The industry of human resources is ripe for innovation. Historically, it's been very focused on simply fulfilling large numbers of job applicants to employers and less focused on the quality or type of job applicant. It's also a very transactional space and
most are challenged with how to get it, "right."

Project Entrepreneur spoke with Georgene Huang, CEO and Co-Founder of The company aims to improve the workplace and lives of women by helping them get the inside scoop on pay, corporate culture, benefits and work flexibility. It also offers company ratings, job listings, discussion boards and career advice. Huang talked about how she plans to flip the world of human resources on its head and more.

Project Entrepreneur: What inspired you to start your business?
Huang: It was born from a personal experience I had while job-searching and two months pregnant. I was an executive, looking for jobs and not telling people in my interviews that I was pregnant. I wanted to ask about maternity leave policies, how much face time there was at a company and whether there were women and other mothers in senior management. Even in 2015, I felt that asking these questions outright was taboo, and meant risking negative judgement even though I was -- and remain -- incredibly career oriented.

What's been the biggest challenge you've faced so far?
In a startup, I believe there are so many potential distractions and so little time to get everything done. Therefore, I think the biggest challenge for me is not to get distracted by things that aren't really important at the end of the day. We try to keep our business KPIs very simple and clear and reinforce them to the team all the time so as not to lose sight of what matters.

What's been the greatest reward?
I've been fortunate to start a company that has a social mission to improve the workplace for women, which is in itself very fulfilling. However, what I didn't foresee as clearly was the added benefit of being able to recruit a team of colleagues who are also attracted to our social mission. That creates a common goal beyond business success and survival that has made a huge difference in terms of culture and day-to-day office camaraderie.

What's one piece of advice you'd give to another entrepreneur just starting out?
I think you have to be realistic about your odds and understand that it's not about being perfect, but about adjusting, being flexible and getting back up after any failures come your way. There are a lot of unexpected twists and turns in an entrepreneur's life and you have to be prepared or mentally ready for that reality.

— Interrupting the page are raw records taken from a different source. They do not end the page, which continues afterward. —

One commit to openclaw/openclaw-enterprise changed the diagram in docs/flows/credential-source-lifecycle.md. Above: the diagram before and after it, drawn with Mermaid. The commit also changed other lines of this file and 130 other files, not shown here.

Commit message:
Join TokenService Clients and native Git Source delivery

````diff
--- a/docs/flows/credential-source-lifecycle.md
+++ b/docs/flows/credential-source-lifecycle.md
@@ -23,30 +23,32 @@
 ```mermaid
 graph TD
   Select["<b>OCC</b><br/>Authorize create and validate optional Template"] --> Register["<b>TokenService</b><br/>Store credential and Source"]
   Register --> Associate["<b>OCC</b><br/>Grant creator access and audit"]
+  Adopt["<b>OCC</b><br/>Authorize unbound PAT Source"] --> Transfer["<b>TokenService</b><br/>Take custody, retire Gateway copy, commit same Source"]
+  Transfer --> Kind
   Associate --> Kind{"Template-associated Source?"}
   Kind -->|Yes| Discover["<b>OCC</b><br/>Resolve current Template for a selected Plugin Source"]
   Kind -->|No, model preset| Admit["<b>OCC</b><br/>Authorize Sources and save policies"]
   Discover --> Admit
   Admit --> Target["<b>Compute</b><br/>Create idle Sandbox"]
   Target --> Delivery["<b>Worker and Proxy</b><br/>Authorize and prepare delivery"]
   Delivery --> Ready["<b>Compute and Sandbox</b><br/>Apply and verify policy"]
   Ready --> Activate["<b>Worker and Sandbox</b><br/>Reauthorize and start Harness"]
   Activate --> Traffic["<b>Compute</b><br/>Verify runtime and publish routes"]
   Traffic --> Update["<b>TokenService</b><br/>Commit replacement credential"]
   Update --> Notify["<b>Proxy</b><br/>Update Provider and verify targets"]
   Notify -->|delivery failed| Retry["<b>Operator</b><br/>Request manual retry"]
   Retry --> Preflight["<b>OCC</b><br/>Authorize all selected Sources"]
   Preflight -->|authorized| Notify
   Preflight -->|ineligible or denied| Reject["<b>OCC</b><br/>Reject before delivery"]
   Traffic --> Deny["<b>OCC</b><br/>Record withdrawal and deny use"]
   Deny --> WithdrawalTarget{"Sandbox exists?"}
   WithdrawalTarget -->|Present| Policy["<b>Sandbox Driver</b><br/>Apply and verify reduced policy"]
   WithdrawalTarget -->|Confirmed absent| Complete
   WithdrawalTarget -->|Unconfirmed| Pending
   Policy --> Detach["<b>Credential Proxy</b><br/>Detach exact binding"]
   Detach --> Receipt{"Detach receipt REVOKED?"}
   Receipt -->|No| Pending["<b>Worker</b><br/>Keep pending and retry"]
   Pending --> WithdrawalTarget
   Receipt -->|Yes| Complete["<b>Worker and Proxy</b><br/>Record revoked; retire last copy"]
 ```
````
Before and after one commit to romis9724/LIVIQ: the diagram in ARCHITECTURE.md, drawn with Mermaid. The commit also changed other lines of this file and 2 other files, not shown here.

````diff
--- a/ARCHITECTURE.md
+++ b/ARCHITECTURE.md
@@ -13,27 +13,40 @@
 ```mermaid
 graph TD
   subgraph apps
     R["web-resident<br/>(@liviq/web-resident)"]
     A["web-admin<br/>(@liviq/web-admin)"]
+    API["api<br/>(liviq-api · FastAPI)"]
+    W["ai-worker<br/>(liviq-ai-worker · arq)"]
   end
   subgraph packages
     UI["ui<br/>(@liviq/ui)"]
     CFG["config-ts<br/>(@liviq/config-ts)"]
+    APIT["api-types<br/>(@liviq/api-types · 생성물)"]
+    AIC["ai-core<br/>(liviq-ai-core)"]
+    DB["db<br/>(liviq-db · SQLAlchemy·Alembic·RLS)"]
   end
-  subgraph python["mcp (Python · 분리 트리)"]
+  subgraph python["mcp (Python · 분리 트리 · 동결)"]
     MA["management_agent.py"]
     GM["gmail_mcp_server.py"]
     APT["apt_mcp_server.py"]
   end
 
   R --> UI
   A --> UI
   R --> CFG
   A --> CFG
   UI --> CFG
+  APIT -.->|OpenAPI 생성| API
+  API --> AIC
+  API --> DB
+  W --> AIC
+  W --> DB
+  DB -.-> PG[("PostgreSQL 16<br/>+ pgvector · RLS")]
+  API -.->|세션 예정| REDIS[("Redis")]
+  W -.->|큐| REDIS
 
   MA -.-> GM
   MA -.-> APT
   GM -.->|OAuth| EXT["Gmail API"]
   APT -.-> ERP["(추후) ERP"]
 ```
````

This article originally appeared on the Project Entrepreneur website and has been condensed for clarity.